There’s a good chance I might be the most jaded sometimes-musical-theater- choreographer in the world. While most of my time is spent exploring the depths of experimental concert dance forms, I regularly take on conventional theater jobs where I spend a few months at a time eschewing ‘jazz hands’ —outside of Fosse, god of brilliant physical weirdness— and kicklines.
(Let's pause here for a moment to say that I love all types of theater and the gigs that I get, this is mostly me not understanding the mass appeal and cultural adoption of things like "sparkle fingers"...)
Earlier this fall I was offered a ticket to a Sondheim musical and somewhere in the midst of the second act the actors geared up for, yes, a kickline, and the gentleman sitting behind me responded with a loud gasp and an immediate burst of applause in advance; not a leg had extended before he was so moved. Instead of my usual dose of snark I tried to watch with an open mind. Nine adults stood shoulder to shoulder, put their arms around each other’s backs, and kicked their legs to ninety degrees. Sure, it was fairly in sync, but honestly it wasn’t a feat that required loads of athleticism or skill, and yet by the time they had finished sixteen kicks the majority of the audience was vigorously applauding the event. Perhaps they didn’t realize that they could all be taught to do the same in less than ten minutes. (Disclaimer: Maybe not with beautifully pointed feet and straight legs, but the mechanics would be be there...)

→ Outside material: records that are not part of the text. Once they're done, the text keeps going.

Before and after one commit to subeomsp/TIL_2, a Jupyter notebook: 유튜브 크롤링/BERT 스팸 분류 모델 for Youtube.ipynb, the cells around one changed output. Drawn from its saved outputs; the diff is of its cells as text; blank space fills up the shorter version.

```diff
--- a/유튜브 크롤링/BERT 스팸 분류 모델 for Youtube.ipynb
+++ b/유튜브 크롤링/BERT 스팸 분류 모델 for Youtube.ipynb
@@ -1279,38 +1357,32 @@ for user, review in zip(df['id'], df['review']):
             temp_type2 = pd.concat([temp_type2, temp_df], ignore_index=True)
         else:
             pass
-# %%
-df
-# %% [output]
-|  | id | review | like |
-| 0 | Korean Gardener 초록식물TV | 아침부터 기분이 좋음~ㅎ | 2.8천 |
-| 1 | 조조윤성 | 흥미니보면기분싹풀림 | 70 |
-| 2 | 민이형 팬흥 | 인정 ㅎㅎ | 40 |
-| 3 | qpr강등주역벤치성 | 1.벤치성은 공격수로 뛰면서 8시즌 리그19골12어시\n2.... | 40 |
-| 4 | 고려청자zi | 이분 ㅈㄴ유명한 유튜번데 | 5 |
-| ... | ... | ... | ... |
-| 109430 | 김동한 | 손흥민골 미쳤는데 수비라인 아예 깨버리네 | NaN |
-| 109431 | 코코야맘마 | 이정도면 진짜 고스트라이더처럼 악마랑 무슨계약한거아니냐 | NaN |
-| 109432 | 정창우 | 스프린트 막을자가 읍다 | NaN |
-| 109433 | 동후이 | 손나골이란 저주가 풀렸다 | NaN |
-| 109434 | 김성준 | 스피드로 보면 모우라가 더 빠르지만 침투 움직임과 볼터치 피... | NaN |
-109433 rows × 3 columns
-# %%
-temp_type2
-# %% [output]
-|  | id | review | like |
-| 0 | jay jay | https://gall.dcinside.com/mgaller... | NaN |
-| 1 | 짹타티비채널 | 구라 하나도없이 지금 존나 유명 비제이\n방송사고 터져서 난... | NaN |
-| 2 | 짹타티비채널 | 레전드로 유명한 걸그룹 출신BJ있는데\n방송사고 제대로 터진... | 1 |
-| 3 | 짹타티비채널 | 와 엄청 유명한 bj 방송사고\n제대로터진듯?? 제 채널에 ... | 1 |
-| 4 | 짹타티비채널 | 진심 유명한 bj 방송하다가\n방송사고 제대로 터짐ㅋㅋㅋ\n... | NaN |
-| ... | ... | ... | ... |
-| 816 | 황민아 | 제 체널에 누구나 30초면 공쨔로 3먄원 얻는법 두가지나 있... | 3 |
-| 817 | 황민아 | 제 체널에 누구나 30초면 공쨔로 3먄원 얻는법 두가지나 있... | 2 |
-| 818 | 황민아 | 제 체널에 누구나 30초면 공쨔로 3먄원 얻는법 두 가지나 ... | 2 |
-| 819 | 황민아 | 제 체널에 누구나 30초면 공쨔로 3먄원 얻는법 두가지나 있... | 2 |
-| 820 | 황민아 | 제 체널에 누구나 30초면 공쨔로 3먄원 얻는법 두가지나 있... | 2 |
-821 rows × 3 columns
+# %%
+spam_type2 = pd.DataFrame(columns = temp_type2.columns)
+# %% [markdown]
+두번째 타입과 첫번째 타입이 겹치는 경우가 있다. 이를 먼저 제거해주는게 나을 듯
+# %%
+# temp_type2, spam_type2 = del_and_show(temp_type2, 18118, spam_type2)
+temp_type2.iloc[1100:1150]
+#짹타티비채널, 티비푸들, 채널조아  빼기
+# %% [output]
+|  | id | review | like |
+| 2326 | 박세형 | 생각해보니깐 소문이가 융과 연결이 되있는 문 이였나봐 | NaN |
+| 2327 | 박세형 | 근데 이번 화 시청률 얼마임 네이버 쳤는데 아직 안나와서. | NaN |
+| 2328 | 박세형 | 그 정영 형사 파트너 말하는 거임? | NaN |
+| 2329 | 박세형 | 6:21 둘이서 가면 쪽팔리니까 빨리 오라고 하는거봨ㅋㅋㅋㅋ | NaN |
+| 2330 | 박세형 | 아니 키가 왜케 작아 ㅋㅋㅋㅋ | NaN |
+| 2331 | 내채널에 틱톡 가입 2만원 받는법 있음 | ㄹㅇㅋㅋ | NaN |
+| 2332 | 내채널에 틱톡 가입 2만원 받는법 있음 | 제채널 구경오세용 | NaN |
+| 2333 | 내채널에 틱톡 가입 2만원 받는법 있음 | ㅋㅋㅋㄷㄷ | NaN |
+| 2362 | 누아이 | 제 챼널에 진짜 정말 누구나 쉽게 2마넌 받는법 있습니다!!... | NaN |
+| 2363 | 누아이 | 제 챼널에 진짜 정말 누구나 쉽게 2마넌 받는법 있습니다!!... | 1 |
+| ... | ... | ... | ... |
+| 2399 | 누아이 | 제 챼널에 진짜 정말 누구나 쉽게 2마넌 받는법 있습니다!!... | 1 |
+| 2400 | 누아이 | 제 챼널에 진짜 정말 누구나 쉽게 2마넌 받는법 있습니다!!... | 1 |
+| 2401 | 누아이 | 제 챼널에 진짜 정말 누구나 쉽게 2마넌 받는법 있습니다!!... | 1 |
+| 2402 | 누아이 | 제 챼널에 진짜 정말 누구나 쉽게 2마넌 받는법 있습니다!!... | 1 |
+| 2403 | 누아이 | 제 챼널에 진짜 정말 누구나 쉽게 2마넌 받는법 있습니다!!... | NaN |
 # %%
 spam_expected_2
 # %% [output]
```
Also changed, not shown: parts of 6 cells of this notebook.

What on earth is it about a kickline that can cause such a Pavlovian response in audience members? Is it just an extreme form of unison dancing? And then going one step further, what is about unison dancing that audiences can’t get enough of? It seems the average human is quite excited by multiple performers doing the exact same thing at the same time. I'm thinking back to one of the contemporary dance concerts I saw this fall, in addition to the musical, and as I eavesdropped on my fellow audience members I heard many compliments and comments about ‘how together’ the group was. The dancers demonstrated impressive, almost atypical physicality, and yet the audience primarily noticed that they performed in sync with one another.

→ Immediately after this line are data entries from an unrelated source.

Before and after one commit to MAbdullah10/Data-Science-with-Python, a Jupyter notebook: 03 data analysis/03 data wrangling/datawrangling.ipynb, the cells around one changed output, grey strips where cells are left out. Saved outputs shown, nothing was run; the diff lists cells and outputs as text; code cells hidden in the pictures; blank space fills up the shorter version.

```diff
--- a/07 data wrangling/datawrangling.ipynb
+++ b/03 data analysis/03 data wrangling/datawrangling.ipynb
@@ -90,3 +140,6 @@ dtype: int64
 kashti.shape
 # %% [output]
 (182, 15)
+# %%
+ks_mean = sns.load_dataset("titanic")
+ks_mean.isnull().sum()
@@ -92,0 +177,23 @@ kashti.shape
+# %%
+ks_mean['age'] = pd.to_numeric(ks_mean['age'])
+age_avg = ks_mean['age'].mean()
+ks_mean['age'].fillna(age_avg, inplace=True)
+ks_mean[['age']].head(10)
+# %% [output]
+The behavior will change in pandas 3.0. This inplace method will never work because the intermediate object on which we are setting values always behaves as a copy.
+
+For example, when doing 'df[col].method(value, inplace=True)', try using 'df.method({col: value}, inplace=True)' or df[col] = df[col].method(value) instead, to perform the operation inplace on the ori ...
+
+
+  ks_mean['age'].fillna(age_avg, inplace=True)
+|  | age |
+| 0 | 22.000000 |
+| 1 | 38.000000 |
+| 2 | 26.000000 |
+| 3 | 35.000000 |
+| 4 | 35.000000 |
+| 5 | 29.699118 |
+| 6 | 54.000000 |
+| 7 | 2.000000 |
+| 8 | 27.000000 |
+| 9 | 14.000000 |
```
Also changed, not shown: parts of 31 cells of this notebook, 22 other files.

Simultaneously the least and most important research to embark on, I felt the need to find the impetus behind movement performed in unison on the contemporary stage. In the military and in marching bands, two examples of groups that utilize perfect synchronization, movement is for function and display, the body a carrier for moving across space in proximity to other bodies. In many global and social forms dances are performed in sync as a cultural tradition, everyone dances to experience the sensation of movement and for the sake of community ritual, but here there is also room for personal expression through movement. Moving to performative venues, the Rockettes and professional dance teams utilize precision unison, and I feel that the point in these forms is an amount of shock value that intrigues audiences through excess. Where my search has turned cold is why audiences that purposefully attend concert dance and theater still find some excitement with unison movement when it is likely that there is so much more meaning and infinite individual movement possibility. Why do we stop at the hypothetical kickline among transformations, relationships, physicality, and deep thought? Despite a couple hours on the internet searching for answers I’ve run dry of proven information and am left with a handful of my own guesses.